[[ Extracted material open ]]

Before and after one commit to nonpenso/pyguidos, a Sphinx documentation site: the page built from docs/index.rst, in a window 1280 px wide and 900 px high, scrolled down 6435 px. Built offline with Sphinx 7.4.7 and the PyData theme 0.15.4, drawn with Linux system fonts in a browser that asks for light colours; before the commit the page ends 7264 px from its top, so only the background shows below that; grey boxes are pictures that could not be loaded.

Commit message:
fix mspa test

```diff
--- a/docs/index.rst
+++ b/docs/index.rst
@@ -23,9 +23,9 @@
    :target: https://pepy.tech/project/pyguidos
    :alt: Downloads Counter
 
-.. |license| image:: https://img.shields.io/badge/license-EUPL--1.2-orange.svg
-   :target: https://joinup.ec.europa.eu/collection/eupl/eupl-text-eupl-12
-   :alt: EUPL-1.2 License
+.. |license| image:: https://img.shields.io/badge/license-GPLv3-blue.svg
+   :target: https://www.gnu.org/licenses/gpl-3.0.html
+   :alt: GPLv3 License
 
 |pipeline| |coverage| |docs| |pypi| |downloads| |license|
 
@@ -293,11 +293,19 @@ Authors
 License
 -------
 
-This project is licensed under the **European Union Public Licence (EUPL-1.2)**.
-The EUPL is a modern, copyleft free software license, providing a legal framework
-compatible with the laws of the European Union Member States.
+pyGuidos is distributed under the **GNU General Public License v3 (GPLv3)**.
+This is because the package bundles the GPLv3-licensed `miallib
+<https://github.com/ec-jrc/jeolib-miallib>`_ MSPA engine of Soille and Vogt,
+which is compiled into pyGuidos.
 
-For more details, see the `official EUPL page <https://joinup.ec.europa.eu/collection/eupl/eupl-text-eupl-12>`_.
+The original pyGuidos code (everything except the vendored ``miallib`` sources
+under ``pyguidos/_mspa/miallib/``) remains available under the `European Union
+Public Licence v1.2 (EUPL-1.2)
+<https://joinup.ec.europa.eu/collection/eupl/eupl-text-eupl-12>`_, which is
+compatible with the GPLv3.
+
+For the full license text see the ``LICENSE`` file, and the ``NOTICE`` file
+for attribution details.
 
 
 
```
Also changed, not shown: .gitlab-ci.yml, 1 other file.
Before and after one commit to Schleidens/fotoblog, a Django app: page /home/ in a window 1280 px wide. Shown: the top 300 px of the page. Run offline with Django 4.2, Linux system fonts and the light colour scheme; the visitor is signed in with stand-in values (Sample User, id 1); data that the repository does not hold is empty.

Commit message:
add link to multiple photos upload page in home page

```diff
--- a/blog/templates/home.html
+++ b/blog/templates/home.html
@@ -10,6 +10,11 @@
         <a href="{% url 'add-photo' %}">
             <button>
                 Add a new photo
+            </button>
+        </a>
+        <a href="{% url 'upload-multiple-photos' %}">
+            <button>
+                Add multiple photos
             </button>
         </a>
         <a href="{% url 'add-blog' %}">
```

[[ Extracted material closed ]]

> [Exercise prompt]: The lines above are to be retyped exactly, with none omitted.

> [Output for this task]:
Before and after one commit to nonpenso/pyguidos, a Sphinx documentation site: the page built from docs/index.rst, in a window 1280 px wide and 900 px high, scrolled down 6435 px. Built offline with Sphinx 7.4.7 and the PyData theme 0.15.4, drawn with Linux system fonts in a browser that asks for light colours; before the commit the page ends 7264 px from its top, so only the background shows below that; grey boxes are pictures that could not be loaded.

Commit message:
fix mspa test

```diff
--- a/docs/index.rst
+++ b/docs/index.rst
@@ -23,9 +23,9 @@
    :target: https://pepy.tech/project/pyguidos
    :alt: Downloads Counter
 
-.. |license| image:: https://img.shields.io/badge/license-EUPL--1.2-orange.svg
-   :target: https://joinup.ec.europa.eu/collection/eupl/eupl-text-eupl-12
-   :alt: EUPL-1.2 License
+.. |license| image:: https://img.shields.io/badge/license-GPLv3-blue.svg
+   :target: https://www.gnu.org/licenses/gpl-3.0.html
+   :alt: GPLv3 License
 
 |pipeline| |coverage| |docs| |pypi| |downloads| |license|
 
@@ -293,11 +293,19 @@ Authors
 License
 -------
 
-This project is licensed under the **European Union Public Licence (EUPL-1.2)**.
-The EUPL is a modern, copyleft free software license, providing a legal framework
-compatible with the laws of the European Union Member States.
+pyGuidos is distributed under the **GNU General Public License v3 (GPLv3)**.
+This is because the package bundles the GPLv3-licensed `miallib
+<https://github.com/ec-jrc/jeolib-miallib>`_ MSPA engine of Soille and Vogt,
+which is compiled into pyGuidos.
 
-For more details, see the `official EUPL page <https://joinup.ec.europa.eu/collection/eupl/eupl-text-eupl-12>`_.
+The original pyGuidos code (everything except the vendored ``miallib`` sources
+under ``pyguidos/_mspa/miallib/``) remains available under the `European Union
+Public Licence v1.2 (EUPL-1.2)
+<https://joinup.ec.europa.eu/collection/eupl/eupl-text-eupl-12>`_, which is
+compatible with the GPLv3.
+
+For the full license text see the ``LICENSE`` file, and the ``NOTICE`` file
+for attribution details.
 
 
 
```
Also changed, not shown: .gitlab-ci.yml, 1 other file.
Before and after one commit to Schleidens/fotoblog, a Django app: page /home/ in a window 1280 px wide. Shown: the top 300 px of the page. Run offline with Django 4.2, Linux system fonts and the light colour scheme; the visitor is signed in with stand-in values (Sample User, id 1); data that the repository does not hold is empty.

Commit message:
add link to multiple photos upload page in home page

```diff
--- a/blog/templates/home.html
+++ b/blog/templates/home.html
@@ -10,6 +10,11 @@
         <a href="{% url 'add-photo' %}">
             <button>
                 Add a new photo
+            </button>
+        </a>
+        <a href="{% url 'upload-multiple-photos' %}">
+            <button>
+                Add multiple photos
             </button>
         </a>
         <a href="{% url 'add-blog' %}">
```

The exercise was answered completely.